Brown rejects calls to punish Iris over gay remarks
Prime Minister Gordon Brown has rejected calls from almost 16,000 people to reprimand Strangford MP Iris Robinson over her controversial comments on homosexuality.
Mr Brown said there is “no constitutional role for the Prime Minister to reprimand individual Members of Parliament who are accountable to their electorate for their own comments.”
He did, however, say that the Government’s vision is an “equal, inclusive society in Northern Ireland, where everyone is treated with respect and where opportunity for all remains a priority”, adding that anyone who feels they have been discriminated against may be able to bring a complaint to a tribunal or a court.
The Prime Minister also said public authorities are required to have due regard to the need to promote equality of opportunity between different groups, including sexual orientation.
Mrs Robinson sparked outrage when she stated during a parliamentary debate on the management of sex offenders that homosexuality was “viler” than child sex abuse, as revealed by the Belfast Telegraph.
The First Minister’s wife then told this newspaper she meant homosexuality and child abuse were “comparable”, and later said her comments had been inaccurately transcribed in the record of the committee debate.
Hansard, which publishes transcripts of all public debates in UK government, said it was happy the transcription was accurate after reviewing tapes.
Previously the DUP assemblywoman stated that homosexuality was an “abomination” and it could be cured through psychiatric counselling. Complaints were made to a Westminster watchdog about the remarks but the Office of the Parliamentary Commissioner for Standards, the body that monitors MPs’ code of conduct, said that nothing could be done as “the commissioner’s remit does not cover an MP’s views or opinions”. The same exemption extends to Stormont.
A total of 15,703 people signed a petition on the Downing Street website calling on Gordon Brown to reprimand Mrs Robinson over her comments. The petition stated that the comments “are not fitting of a MLA let alone an MP. They show narrow-minded views and the belief that in Northern Ireland that bigotry is acceptable”.
Responding to the petition yesterday, Mr Brown said while there is no constitutional role for him to reprimand individual Members of Parliament, the Government “is committed to strong equality legislation in Northern Ireland and citizens in Northern Ireland are protected against discrimination on grounds of race, religious belief or political opinion, gender, sexual orientation, age or because of a disability”.

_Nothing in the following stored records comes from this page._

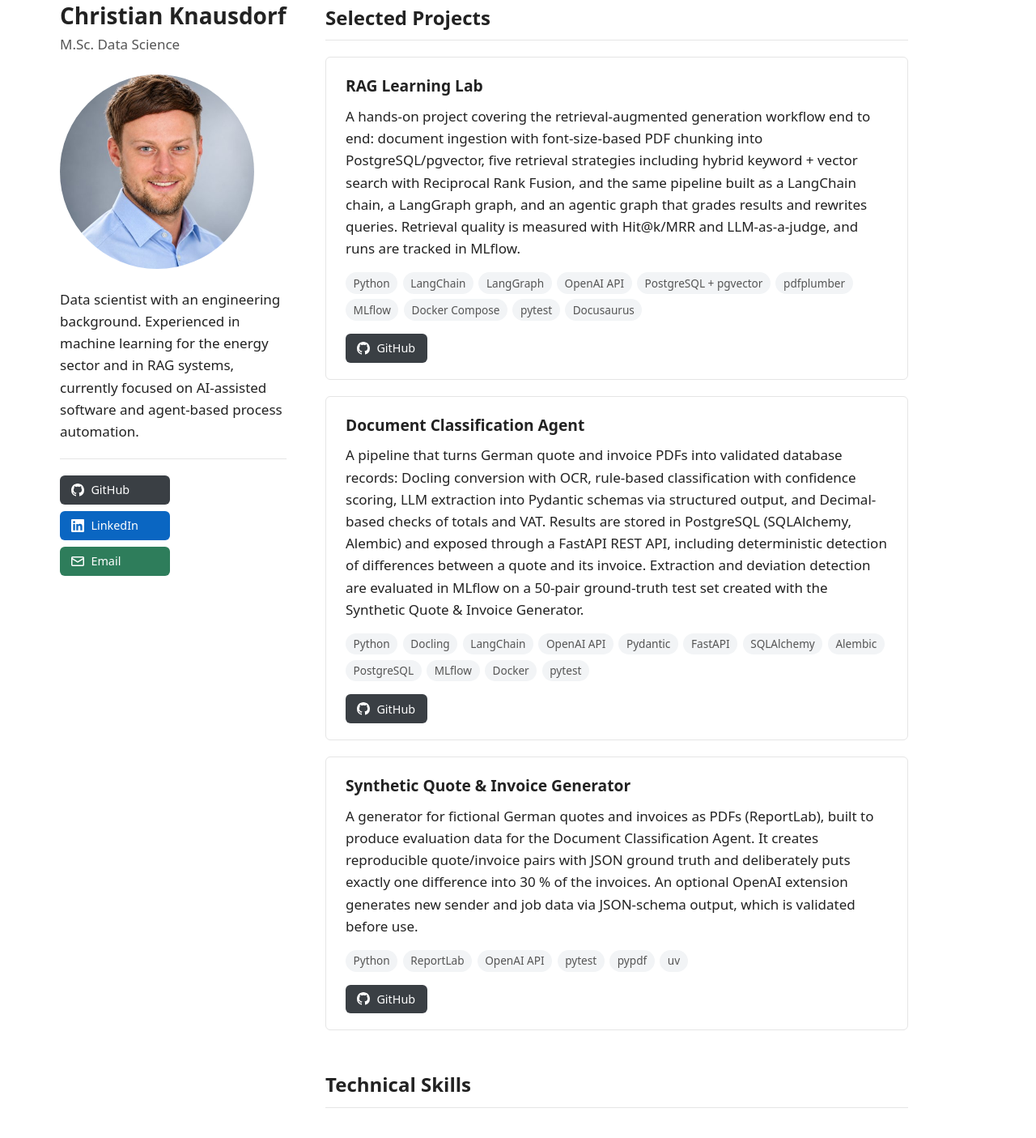
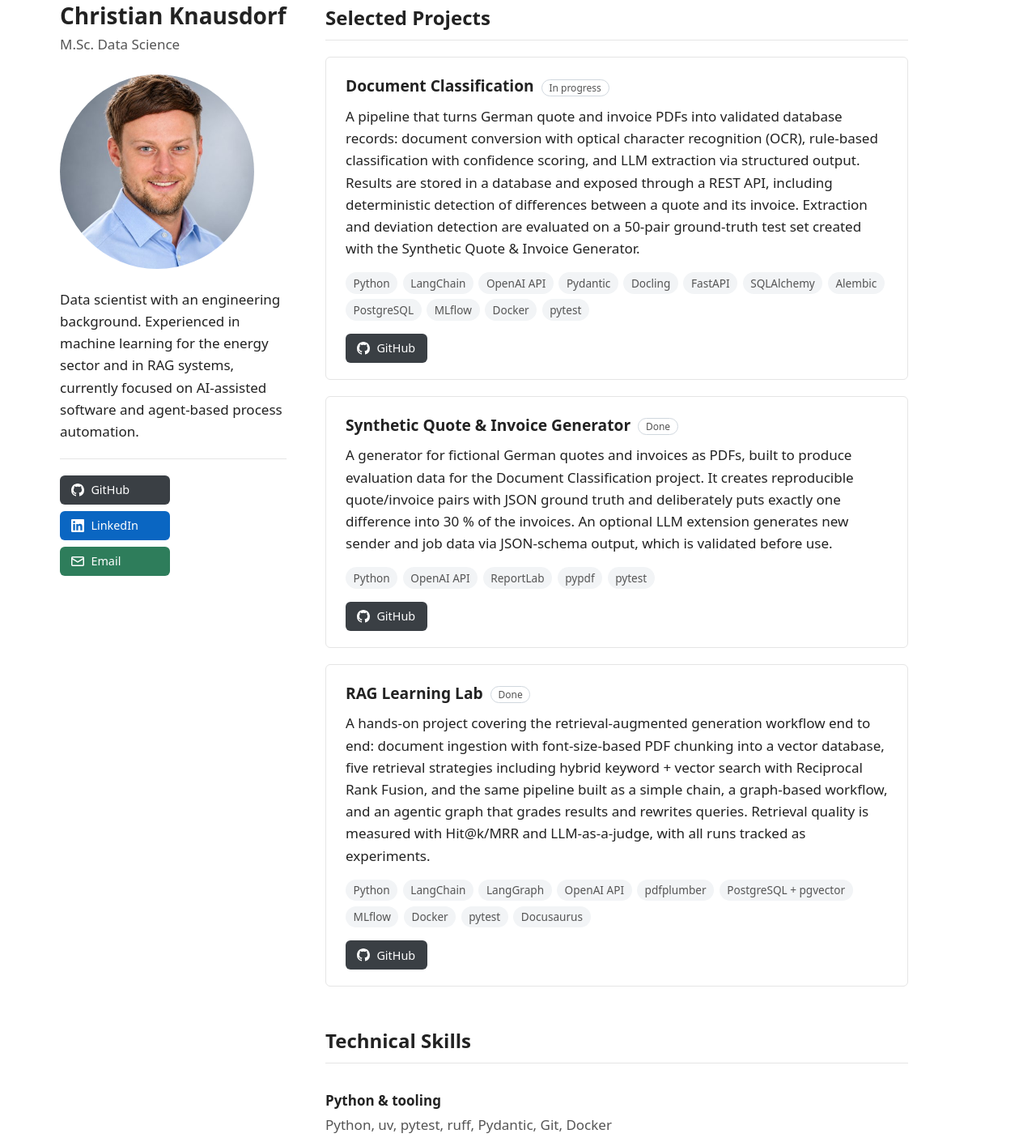
Before and after one commit to ChristianAIScience/portfolio, a plain HTML site: page index.html in a window 1280 px wide. Shown: the part 61-1466 px from the top of the page at 81% size. Drawn offline with Linux system fonts and the light colour scheme.

Commit message:
updated site

```diff
--- a/index.html
+++ b/index.html
@@ -35,54 +35,53 @@
         <h2 id="projects-heading">Selected Projects</h2>
 
         <article class="card">
-          <h3>RAG Learning Lab</h3>
+          <h3>Document Classification <span class="status">In progress</span></h3>
           <p>
-            A hands-on project covering the retrieval-augmented generation workflow end to end: document
-            ingestion with font-size-based PDF chunking into PostgreSQL/pgvector, five retrieval strategies
-            including hybrid keyword + vector search with Reciprocal Rank Fusion, and the same pipeline built
-            as a LangChain chain, a LangGraph graph, and an agentic graph that grades results and rewrites queries.
-            Retrieval quality is measured with Hit@k/MRR and LLM-as-a-judge, and runs are tracked in MLflow.
+            A pipeline that turns German quote and invoice PDFs into validated database records: document
+            conversion with optical character recognition (OCR), rule-based classification with confidence scoring,
+            and LLM extraction via structured output.
+            Results are stored in a database and exposed through a REST API,
+            including deterministic detection of differences between a quote and its invoice.
+            Extraction and deviation detection are evaluated on a 50-pair ground-truth test set
+            created with the Synthetic Quote &amp; Invoice Generator.
           </p>
           <ul class="tags" aria-label="Technologies">
-            <li>Python</li><li>LangChain</li><li>LangGraph</li><li>OpenAI API</li>
-            <li>PostgreSQL + pgvector</li><li>pdfplumber</li><li>MLflow</li><li>Docker Compose</li>
-            <li>pytest</li><li>Docusaurus</li>
+            <li>Python</li><li>LangChain</li><li>OpenAI API</li><li>Pydantic</li><li>Docling</li>
+            <li>FastAPI</li><li>SQLAlchemy</li><li>Alembic</li><li>PostgreSQL</li><li>MLflow</li>
+            <li>Docker</li><li>pytest</li>
           </ul>
-          <a class="icon-link" href="https://github.com/ChristianAIScience/basic-rag-stuff" aria-label="RAG Learning Lab on GitHub" title="View on GitHub"><svg viewBox="0 0 16 16" width="16" height="16" aria-hidden="true" focusable="false"><path fill="currentColor" d="M8 0c4.42 0 8 3.58 8 8a8.013 8.013 0 0 1-5.45 7.59c-.4.08-.55-.17-.55-.38 0-.27.01-1.13.01-2.2 0-.75-.25-1.230-.54-1.48 1.78-.2 3.65-.88 3.65-3.95 0-.88-.31-1.59-.82-2.15.08-.2.36-1.02-.08-2.12 0 0-.67-.22-2.2.82-.64-.18-1.32-.27-2-.27-.68 0-1.36.09-2 .27-1.53-1.03-2.2-.82-2.2-.82-.44 1.1-.16 1.92-.08 2.12-.51.56-.82 1.28-.82 2.15 0 3.06 1.86 3.75 3.64 3.95-.23.2-.44.55-.51 1.07-.46.21-1.61.55-2.33-.66-.15-.24-.6-.83-1.230-.82-.67.01-.27.38.01.53.34.19.73.9.82 1.13.16.45.68 1.31 2.69.94 0 .67.01 1.3.01 1.49 0 .21-.15.45-.55.38A7.995 7.995 0 0 1 0 8c0-4.42 3.58-8 8-8Z"/></svg><span>GitHub</span></a>
+          <a class="icon-link" href="https://github.com/ChristianAIScience/document-classification" aria-label="Document Classification on GitHub" title="View on GitHub"><svg viewBox="0 0 16 16" width="16" height="16" aria-hidden="true" focusable="false"><path fill="currentColor" d="M8 0c4.42 0 8 3.58 8 8a8.013 8.013 0 0 1-5.45 7.59c-.4.08-.55-.17-.55-.38 0-.27.01-1.13.01-2.2 0-.75-.25-1.230-.54-1.48 1.78-.2 3.65-.88 3.65-3.95 0-.88-.31-1.59-.82-2.15.08-.2.36-1.02-.08-2.12 0 0-.67-.22-2.2.82-.64-.18-1.32-.27-2-.27-.68 0-1.36.09-2 .27-1.53-1.03-2.2-.82-2.2-.82-.44 1.1-.16 1.92-.08 2.12-.51.56-.82 1.28-.82 2.15 0 3.06 1.86 3.75 3.64 3.95-.23.2-.44.55-.51 1.07-.46.21-1.61.55-2.33-.66-.15-.24-.6-.83-1.230-.82-.67.01-.27.38.01.53.34.19.73.9.82 1.13.16.45.68 1.31 2.69.94 0 .67.01 1.3.01 1.49 0 .21-.15.45-.55.38A7.995 7.995 0 0 1 0 8c0-4.42 3.58-8 8-8Z"/></svg><span>GitHub</span></a>
         </article>
 
         <article class="card">
-          <h3>Document Classification Agent</h3>
+          <h3>Synthetic Quote &amp; Invoice Generator <span class="status">Done</span></h3>
           <p>
-            A pipeline that turns German quote and invoice PDFs into validated database records: Docling
-            conversion with OCR, rule-based classification with confidence scoring, LLM extraction into Pydantic
-            schemas via structured output, and Decimal-based checks of totals and VAT.
-            Results are stored in PostgreSQL (SQLAlchemy, Alembic) and exposed through a FastAPI REST API,
-            including deterministic detection of differences between a quote and its invoice.
-            Extraction and deviation detection are evaluated in MLflow on a 50-pair ground-truth test set
-            created with the Synthetic Quote &amp; Invoice Generator.
+            A generator for fictional German quotes and invoices as PDFs, built to produce
+            evaluation data for the Document Classification project. It creates reproducible
+            quote/invoice pairs with JSON ground truth and deliberately puts exactly one difference into 30&nbsp;%
+            of the invoices. An optional LLM extension generates new sender and job data via JSON-schema
+            output, which is validated before use.
           </p>
           <ul class="tags" aria-label="Technologies">
-            <li>Python</li><li>Docling</li><li>LangChain</li><li>OpenAI API</li><li>Pydantic</li>
-            <li>FastAPI</li><li>SQLAlchemy</li><li>Alembic</li><li>PostgreSQL</li><li>MLflow</li>
-            <li>Docker</li><li>pytest</li>
+            <li>Python</li><li>OpenAI API</li><li>ReportLab</li><li>pypdf</li><li>pytest</li>
           </ul>
-          <a class="icon-link" href="https://github.com/ChristianAIScience/document-classification" aria-label="Document Classification Agent on GitHub" title="View on GitHub"><svg viewBox="0 0 16 16" width="16" height="16" aria-hidden="true" focusable="false"><path fill="currentColor" d="M8 0c4.42 0 8 3.58 8 8a8.013 8.013 0 0 1-5.45 7.59c-.4.08-.55-.17-.55-.38 0-.27.01-1.13.01-2.2 0-.75-.25-1.230-.54-1.48 1.78-.2 3.65-.88 3.65-3.95 0-.88-.31-1.59-.82-2.15.08-.2.36-1.02-.08-2.12 0 0-.67-.22-2.2.82-.64-.18-1.32-.27-2-.27-.68 0-1.36.09-2 .27-1.53-1.03-2.2-.82-2.2-.82-.44 1.1-.16 1.92-.08 2.12-.51.56-.82 1.28-.82 2.15 0 3.06 1.86 3.75 3.64 3.95-.23.2-.44.55-.51 1.07-.46.21-1.61.55-2.33-.66-.15-.24-.6-.83-1.230-.82-.67.01-.27.38.01.53.34.19.73.9.82 1.13.16.45.68 1.31 2.69.94 0 .67.01 1.3.01 1.49 0 .21-.15.45-.55.38A7.995 7.995 0 0 1 0 8c0-4.42 3.58-8 8-8Z"/></svg><span>GitHub</span></a>
+          <a class="icon-link" href="https://github.com/ChristianAIScience/fictional-quotes-invoices-pdf-creator" aria-label="Synthetic Quote &amp; Invoice Generator on GitHub" title="View on GitHub"><svg viewBox="0 0 16 16" width="16" height="16" aria-hidden="true" focusable="false"><path fill="currentColor" d="M8 0c4.42 0 8 3.58 8 8a8.013 8.013 0 0 1-5.45 7.59c-.4.08-.55-.17-.55-.38 0-.27.01-1.13.01-2.2 0-.75-.25-1.230-.54-1.48 1.78-.2 3.65-.88 3.65-3.95 0-.88-.31-1.59-.82-2.15.08-.2.36-1.02-.08-2.12 0 0-.67-.22-2.2.82-.64-.18-1.32-.27-2-.27-.68 0-1.36.09-2 .27-1.53-1.03-2.2-.82-2.2-.82-.44 1.1-.16 1.92-.08 2.12-.51.56-.82 1.28-.82 2.15 0 3.06 1.86 3.75 3.64 3.95-.23.2-.44.55-.51 1.07-.46.21-1.61.55-2.33-.66-.15-.24-.6-.83-1.230-.82-.67.01-.27.38.01.53.34.19.73.9.82 1.13.16.45.68 1.31 2.69.94 0 .67.01 1.3.01 1.49 0 .21-.15.45-.55.38A7.995 7.995 0 0 1 0 8c0-4.42 3.58-8 8-8Z"/></svg><span>GitHub</span></a>
         </article>
 
         <article class="card">
-          <h3>Synthetic Quote &amp; Invoice Generator</h3>
+          <h3>RAG Learning Lab <span class="status">Done</span></h3>
           <p>
-            A generator for fictional German quotes and invoices as PDFs (ReportLab), built to produce
-            evaluation data for the Document Classification Agent. It creates reproducible
-            quote/invoice pairs with JSON ground truth and deliberately puts exactly one difference into 30&nbsp;%
-            of the invoices. An optional OpenAI extension generates new sender and job data via JSON-schema
-            output, which is validated before use.
+            A hands-on project covering the retrieval-augmented generation workflow end to end: document
+            ingestion with font-size-based PDF chunking into a vector database, five retrieval strategies
+            including hybrid keyword + vector search with Reciprocal Rank Fusion, and the same pipeline built
+            as a simple chain, a graph-based workflow, and an agentic graph that grades results and rewrites queries.
+            Retrieval quality is measured with Hit@k/MRR and LLM-as-a-judge, with all runs tracked as experiments.
           </p>
           <ul class="tags" aria-label="Technologies">
-            <li>Python</li><li>ReportLab</li><li>OpenAI API</li><li>pytest</li><li>pypdf</li><li>uv</li>
+            <li>Python</li><li>LangChain</li><li>LangGraph</li><li>OpenAI API</li><li>pdfplumber</li>
+            <li>PostgreSQL + pgvector</li><li>MLflow</li><li>Docker</li><li>pytest</li><li>Docusaurus</li>
           </ul>
-          <a class="icon-link" href="https://github.com/ChristianAIScience/fictional-quotes-invoices-pdf-creator" aria-label="Synthetic Quote &amp; Invoice Generator on GitHub" title="View on GitHub"><svg viewBox="0 0 16 16" width="16" height="16" aria-hidden="true" focusable="false"><path fill="currentColor" d="M8 0c4.42 0 8 3.58 8 8a8.013 8.013 0 0 1-5.45 7.59c-.4.08-.55-.17-.55-.38 0-.27.01-1.13.01-2.2 0-.75-.25-1.230-.54-1.48 1.78-.2 3.65-.88 3.65-3.95 0-.88-.31-1.59-.82-2.15.08-.2.36-1.02-.08-2.12 0 0-.67-.22-2.2.82-.64-.18-1.32-.27-2-.27-.68 0-1.36.09-2 .27-1.53-1.03-2.2-.82-2.2-.82-.44 1.1-.16 1.92-.08 2.12-.51.56-.82 1.28-.82 2.15 0 3.06 1.86 3.75 3.64 3.95-.23.2-.44.55-.51 1.07-.46.21-1.61.55-2.33-.66-.15-.24-.6-.83-1.230-.82-.67.01-.27.38.01.53.34.19.73.9.82 1.13.16.45.68 1.31 2.69.94 0 .67.01 1.3.01 1.49 0 .21-.15.45-.55.38A7.995 7.995 0 0 1 0 8c0-4.42 3.58-8 8-8Z"/></svg><span>GitHub</span></a>
+          <a class="icon-link" href="https://github.com/ChristianAIScience/basic-rag-stuff" aria-label="RAG Learning Lab on GitHub" title="View on GitHub"><svg viewBox="0 0 16 16" width="16" height="16" aria-hidden="true" focusable="false"><path fill="currentColor" d="M8 0c4.42 0 8 3.58 8 8a8.013 8.013 0 0 1-5.45 7.59c-.4.08-.55-.17-.55-.38 0-.27.01-1.13.01-2.2 0-.75-.25-1.230-.54-1.48 1.78-.2 3.65-.88 3.65-3.95 0-.88-.31-1.59-.82-2.15.08-.2.36-1.02-.08-2.12 0 0-.67-.22-2.2.82-.64-.18-1.32-.27-2-.27-.68 0-1.36.09-2 .27-1.53-1.03-2.2-.82-2.2-.82-.44 1.1-.16 1.92-.08 2.12-.51.56-.82 1.28-.82 2.15 0 3.06 1.86 3.75 3.64 3.95-.23.2-.44.55-.51 1.07-.46.21-1.61.55-2.33-.66-.15-.24-.6-.83-1.230-.82-.67.01-.27.38.01.53.34.19.73.9.82 1.13.16.45.68 1.31 2.69.94 0 .67.01 1.3.01 1.49 0 .21-.15.45-.55.38A7.995 7.995 0 0 1 0 8c0-4.42 3.58-8 8-8Z"/></svg><span>GitHub</span></a>
         </article>
       </section>
 
@@ -91,7 +90,7 @@
         <dl class="skills">
           <div>
             <dt>Python &amp; tooling</dt>
-            <dd>Python, uv, pytest, ruff, Pydantic, Git, Docker Compose</dd>
+            <dd>Python, uv, pytest, ruff, Pydantic, Git, Docker</dd>
           </div>
           <div>
             <dt>LLM applications</dt>
@@ -107,7 +106,7 @@
           </div>
           <div>
             <dt>Document processing</dt>
-            <dd>Docling, OCR, pdfplumber, ReportLab</dd>
+            <dd>Docling, optical character recognition (OCR), pdfplumber, ReportLab</dd>
           </div>
         </dl>
       </section>
--- a/style.css
+++ b/style.css
@@ -144,6 +144,20 @@ section + section {
   margin: 0 0 1rem;
 }
 
+/* Small outlined status label next to a project name, similar to GitHub's "Public" label */
+.status {
+  display: inline-block;
+  margin-left: 0.25rem;
+  padding: 0 0.55rem;
+  border: 1px solid #d0d7de;
+  border-radius: 999px;
+  color: var(--muted);
+  font-size: 0.75rem;
+  font-weight: 500;
+  line-height: 1.6;
+  vertical-align: middle;
+}
+
 .tags {
   list-style: none;
   padding: 0;
```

He added: “If anyone in Northern Ireland believes that they have been discriminated against on any of these grounds they may be able to bring a complaint to a tribunal or to a county court. Further details are available from the Equality Commission whose website is at www.equalityni.org.
“In respect of sexual orientation specifically, the Employment Equality (Sexual Orientation) Regulations (Northern Ireland) 2003 make it unlawful for employers and others to discriminate on grounds of sexual orientation in the areas of employment, vocational training and further and higher education.”

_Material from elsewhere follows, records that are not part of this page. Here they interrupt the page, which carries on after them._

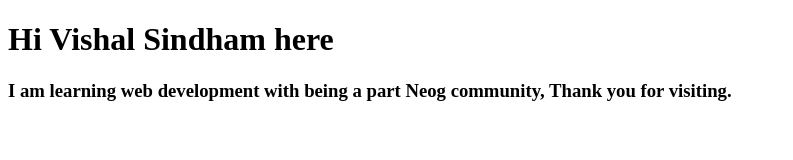
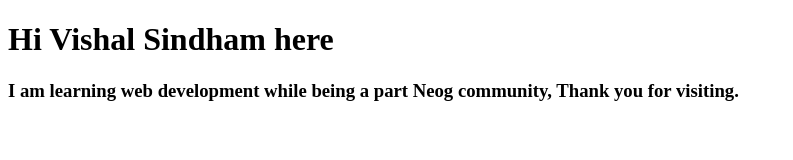
Before and after one commit to VishalSindham/Neogcamp_Mark_003, a plain HTML site: page index.html in a window 1280 px wide. Shown: the whole page, without its empty margins (0-793 px from the left). Drawn offline with Linux system fonts and the light colour scheme.

Commit message:
Update index.html

```diff
--- a/index.html
+++ b/index.html
@@ -8,6 +8,6 @@
 </head>
 <body>
     <h1>Hi Vishal Sindham here </h1>
-    <h3> I am learning web development with being a part Neog community, Thank you for visiting.</h3>
+    <h3> I am learning web development while being a part Neog community, Thank you for visiting.</h3>
 </body>
 </html>
```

Mrs Robinson has said her remarks are based on scripture and that she is not hate-mongering. She also said she would not leave her Christian beliefs at the door when she goes into politics.